The board voted 8-0-1 to extend the firm's services, as long as the work is only related to the SACS investigation, and the accrediting agency's forthcoming report. Board member Yolanda Everett abstained from the vote.
The firm's participation in the investigation of Shockley and Franklin included phone calls to key district personnel, such as Duncan and Assistant Superintendent of Human Resources Jackie Hubbert. Representatives from the firm also reviewed documents from the investigation, and wrote the charge letters sent to both Shockley and Franklin.
However, one board member questioned the law firm's involvement during Monday's meeting.
"Did [Dr. Mark Elgart, president of SACS' Council on Accreditation and School Improvement] tell you this needed to be addressed?" board member Rod Johnson asked Clem Doyle, a representative from the firm.
"Dr. Elgart has not directed us to do anything," Doyle responded. "Everything we have done has been related to the SACS issue."
On Tuesday, Elgart said he was not familiar with any tie between the two investigations, though.
"If someone is telling you that it's SACS related, then they are not telling you something that is accurate," Elgart said.
Ericka Davis, the board of education's chairperson, said Duncan informed her the firm is charging the district $165 per hour. Hopson has been instructed by the board to make sure that is accurate, Davis added. The chairperson said the district is also charged every time a member of the media contacts a representative of the firm to discuss the SACS issue.
She explained that the board did not have oversight over what the firm did because Duncan made the initial hire. The firm will now answer to the board, however, because of the vote to extend its services, Davis said. As a result, the chairperson does not expect a repeat occurrence where the firm does work that should be performed by Hopson.

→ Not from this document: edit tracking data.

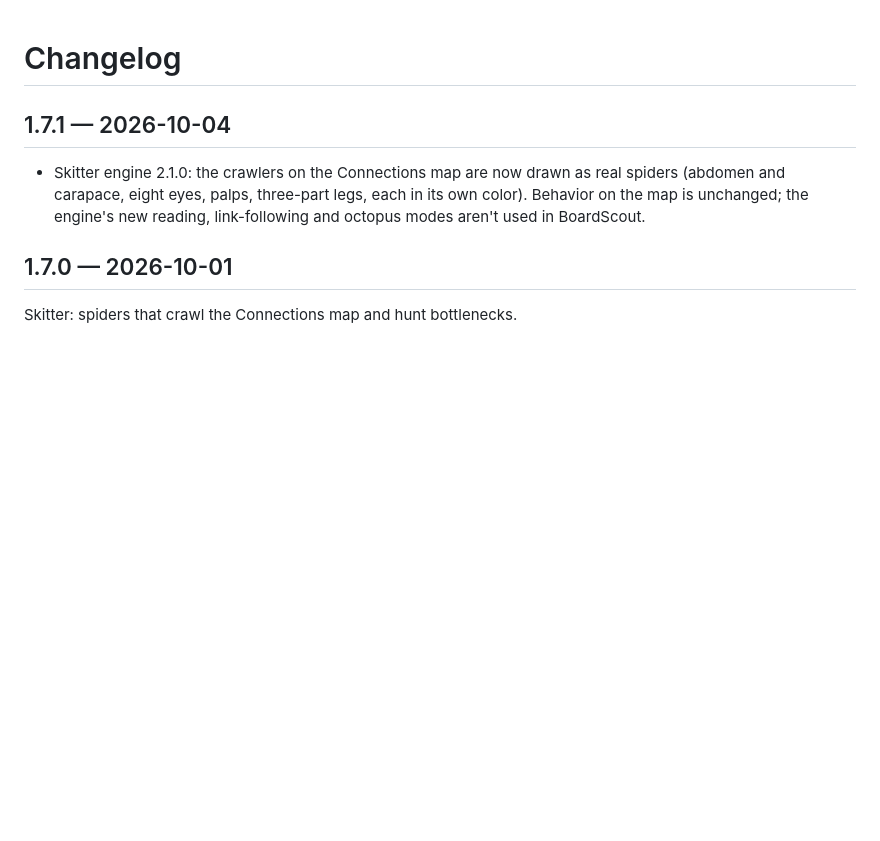
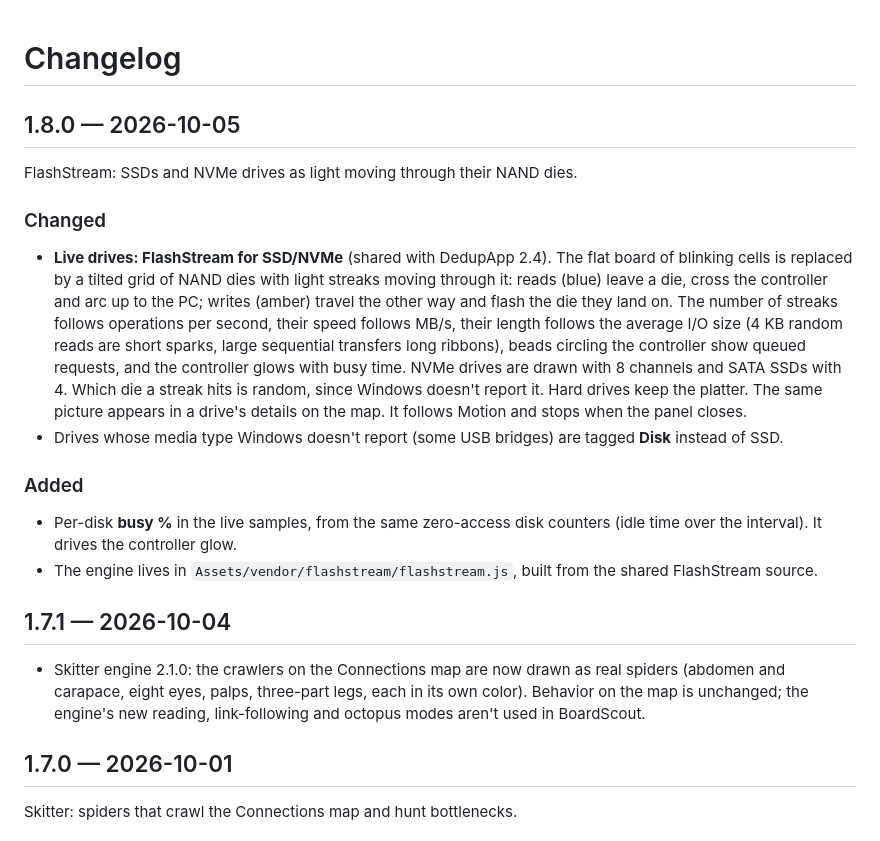
Before and after one commit to mikedopp/BoardScout, a Markdown page: CHANGELOG.md, the part around the change. Rendered like a GitHub page; blank space fills up the shorter version.

```diff
--- a/CHANGELOG.md
+++ b/CHANGELOG.md
@@ -1,4 +1,24 @@
 # Changelog
+
+## 1.8.0 — 2026-10-05
+
+FlashStream: SSDs and NVMe drives as light moving through their NAND dies.
+
+### Changed
+- **Live drives: FlashStream for SSD/NVMe** (shared with DedupApp 2.4). The flat board of blinking cells is replaced
+  by a tilted grid of NAND dies with light streaks moving through it: reads (blue) leave a die, cross the
+  controller and arc up to the PC; writes (amber) travel the other way and flash the die they land on. The number
+  of streaks follows operations per second, their speed follows MB/s, their length follows the average I/O size
+  (4 KB random reads are short sparks, large sequential transfers long ribbons), beads circling the controller
+  show queued requests, and the controller glows with busy time. NVMe drives are drawn with 8 channels and SATA
+  SSDs with 4. Which die a streak hits is random, since Windows doesn't report it. Hard drives keep the platter.
+  The same picture appears in a drive's details on the map. It follows Motion and stops when the panel closes.
+- Drives whose media type Windows doesn't report (some USB bridges) are tagged **Disk** instead of SSD.
+
+### Added
+- Per-disk **busy %** in the live samples, from the same zero-access disk counters (idle time over the
+  interval). It drives the controller glow.
+- The engine lives in `Assets/vendor/flashstream/flashstream.js`, built from the shared FlashStream source.
 
 ## 1.7.1 — 2026-10-04
 
```
Also changed, not shown: README.md (+6 -2 lines), docs/screenshots/live-drives-ssd.png (added), 7 other files.
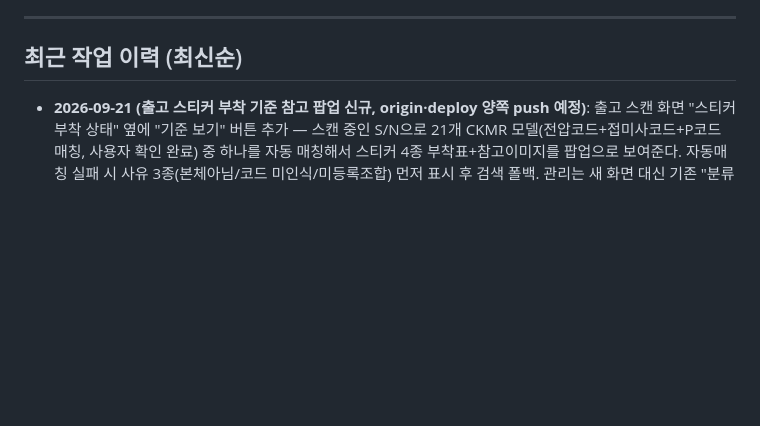
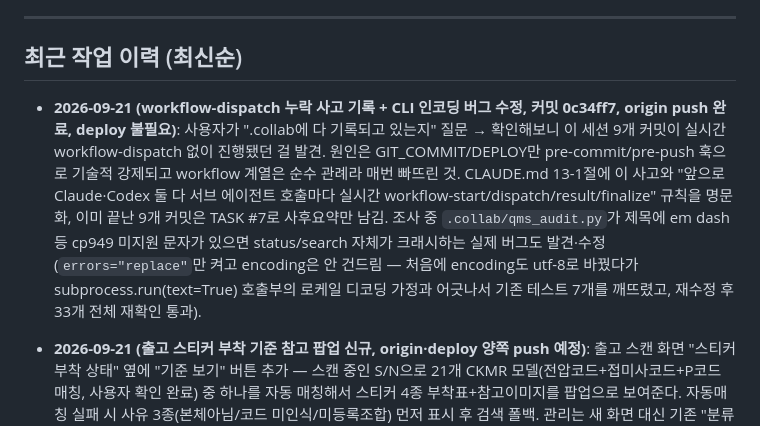
Before and after one commit to thebrilliantpillar-beep/QC-SYSTEM, a Markdown page: PROGRESS.md, the part around the change. Rendered like a GitHub page; blank space fills up the shorter version.

Commit message:
docs: workflow-dispatch 사고 기록 PROGRESS.md 기록
Co-Authored-By: Claude Sonnet 5 <noreply@anthropic.com>
Claude-Session: https://claude.ai/code/session_01LkBwCjvVekhUV2HwgoCuwV

```diff
--- a/PROGRESS.md
+++ b/PROGRESS.md
@@ -7,6 +7,18 @@
 ---
 
 ## 최근 작업 이력 (최신순)
+
+- **2026-09-21 (workflow-dispatch 누락 사고 기록 + CLI 인코딩 버그 수정, 커밋 0c34ff7,
+  origin push 완료, deploy 불필요)**: 사용자가 ".collab에 다 기록되고 있는지" 질문 →
+  확인해보니 이 세션 9개 커밋이 실시간 workflow-dispatch 없이 진행됐던 걸 발견. 원인은
+  GIT_COMMIT/DEPLOY만 pre-commit/pre-push 훅으로 기술적 강제되고 workflow 계열은 순수
+  관례라 매번 빠뜨린 것. CLAUDE.md 13-1절에 이 사고와 "앞으로 Claude·Codex 둘 다 서브
+  에이전트 호출마다 실시간 workflow-start/dispatch/result/finalize" 규칙을 명문화,
+  이미 끝난 9개 커밋은 TASK #7로 사후요약만 남김. 조사 중 `.collab/qms_audit.py`가
+  제목에 em dash 등 cp949 미지원 문자가 있으면 status/search 자체가 크래시하는 실제
+  버그도 발견·수정(`errors="replace"`만 켜고 encoding은 안 건드림 — 처음에 encoding도
+  utf-8로 바꿨다가 subprocess.run(text=True) 호출부의 로케일 디코딩 가정과 어긋나서
+  기존 테스트 7개를 깨뜨렸고, 재수정 후 33개 전체 재확인 통과).
 
 - **2026-09-21 (출고 스티커 부착 기준 참고 팝업 신규, origin·deploy 양쪽 push 예정)**: 출고
   스캔 화면 "스티커 부착 상태" 옆에 "기준 보기" 버튼 추가 — 스캔 중인 S/N으로 21개 CKMR
```
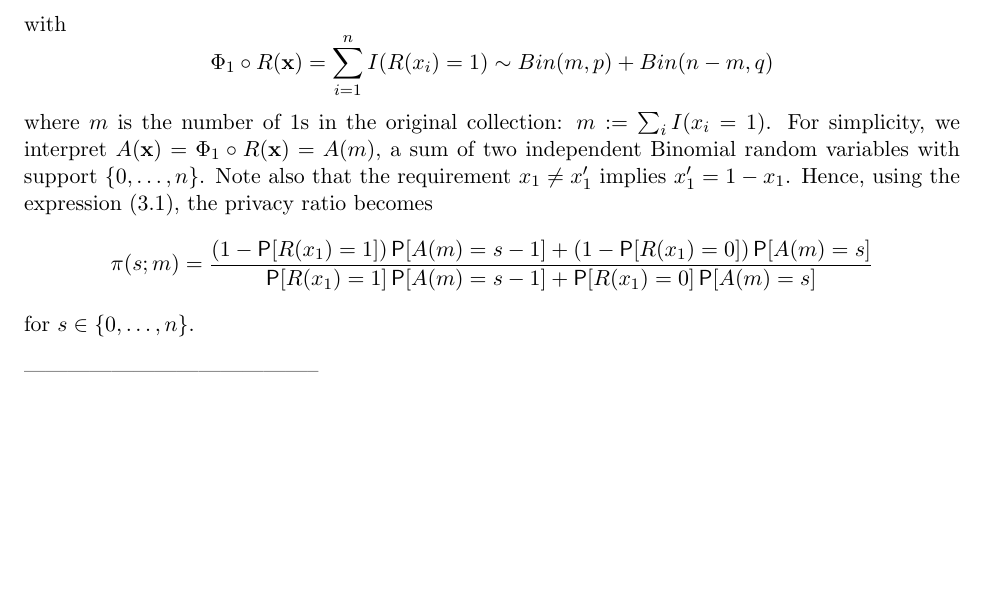
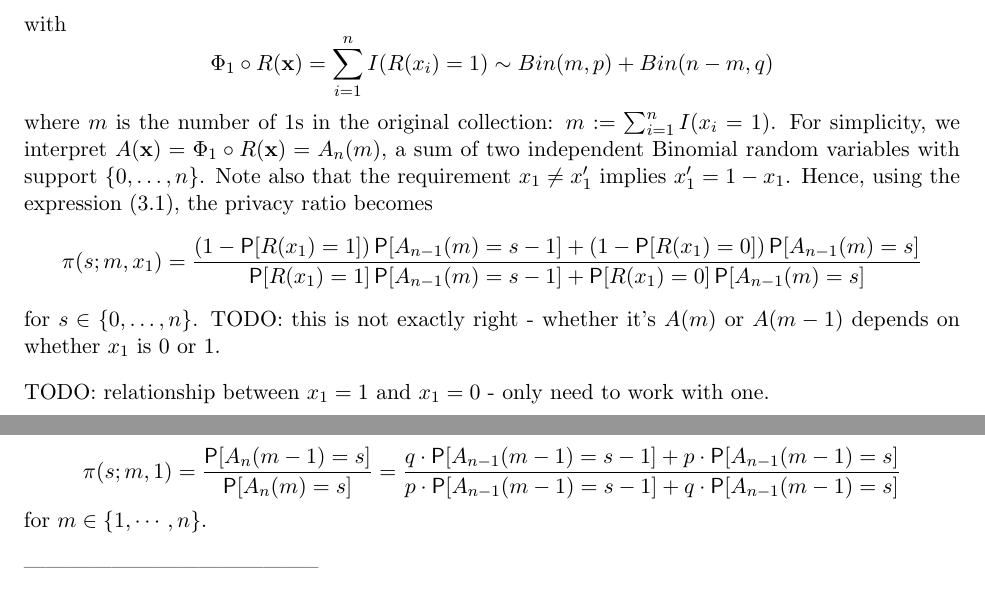
Before and after one commit to mozilla/k-randomization, a LaTeX document (notes/krand_notes.tex): part of page 5 of 9 before the commit and two parts of pages 5 and 6 of 9 after it, the two joined at a grey line, cut so that both start at the same text, the shorter picture padded with empty space. Compiled offline with pdfLaTeX.

Commit message:
Fixed privacy ratio formula

```diff
--- a/notes/krand_notes.tex
+++ b/notes/krand_notes.tex
@@ -247,15 +247,24 @@ Further,
 \[ A(\xv) = \Phi\circ R(\xv) = \big(\Phi_1\circ R(\xv),\, n-\Phi_1\circ R(\xv)\big), \]
 with
 \[ \Phi_1\circ R(\xv) = \sum_{i=1}^n I(R(x_i) = 1) \sim Bin(m, p) + Bin(n-m, q) \]
-where $m$ is the number of 1s in the original collection: $m := \sum_i I(x_i = 1)$.
-For simplicity, we interpret $A(\xv) = \Phi_1\circ R(\xv) = A(m)$, a sum of two independent Binomial random variables with support $\{0,\dots,n\}$.
+where $m$ is the number of 1s in the original collection: $m := \sum_{i=1}^n I(x_i = 1)$.
+For simplicity, we interpret $A(\xv) = \Phi_1\circ R(\xv) = A_n(m)$, a sum of two independent Binomial random variables with support $\{0,\dots,n\}$.
 Note also that the requirement $x_1 \neq x'_1$ implies $x'_1 = 1-x_1$.
 Hence, using the expression \eqref{eq:prcond}, the privacy ratio becomes
-\[ \pi(s; m) = \frac{(1-\P[R(x_1) = 1]) \P[A(m) = s-1] +
-(1-\P[R(x_1) = 0]) \P[A(m) = s]}
-{\P[R(x_1) = 1] \P[A(m) = s-1] + \P[R(x_1) = 0] \P[A(m) = s]}
+\[ \pi(s; m, x_1) = \frac{(1-\P[R(x_1) = 1]) \P[A_{n-1}(m) = s-1] +
+(1-\P[R(x_1) = 0]) \P[A_{n-1}(m) = s]}
+{\P[R(x_1) = 1] \P[A_{n-1}(m) = s-1] + \P[R(x_1) = 0] \P[A_{n-1}(m) = s]}
 \]
 for $s \in \{0,\dots,n\}$.
+TODO: this is not exactly right - whether it's $A(m)$ or $A(m-1)$ depends on whether $x_1$ is 0 or 1.
+
+TODO: relationship between $x_1 = 1$ and $x_1 = 0$ - only need to work with one.
+
+\[ \pi(s; m, 1) = \frac{\P[A_n(m-1) = s]}{\P[A_n(m) = s]}
+= \frac{q\cdot \P[A_{n-1}(m-1) = s-1] + p\cdot \P[A_{n-1}(m-1) = s]}
+{p\cdot \P[A_{n-1}(m-1) = s-1] + q\cdot \P[A_{n-1}(m-1) = s]}
+\]
+for $m \in \{1,\cdots,n\}$.
 
 -----------------------------------------
 
```
Also changed, not shown: notes/krand_notes.pdf.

"In-house legal work should be handled by our in-house counsel," Davis said.
SACS' investigatic report, including recommendations for sanctions against the district, is expected to be released within the next two weeks. The firm will then present new recommendations for how the district can fix problem areas identified in the report.
In other actions, the board approved several policies which Brock, Clay, Calhoun and Rogers' representatives believe will help address the SACS' issues with the district:
·The board agreed to change the title of Deanna Jordan, from the "executive assistant to the board," to the "executive assistant to the superintendent for board affairs," once a permanent superintendent has been hired.
· Board members voted in favor of vacating office space in the district's central office, and making themselves follow the same expenditure policies staff members have to follow.
·The board approved changes to policies covering the relationship between its members and the district's superintendent and system staff members. Members will not be allowed to attend cabinet meetings.
·Board members unanimously agreed to reject tobacco use on school property by students and staff members. Also, they unanimously approved a bid for the implementation of a wireless data network for the district.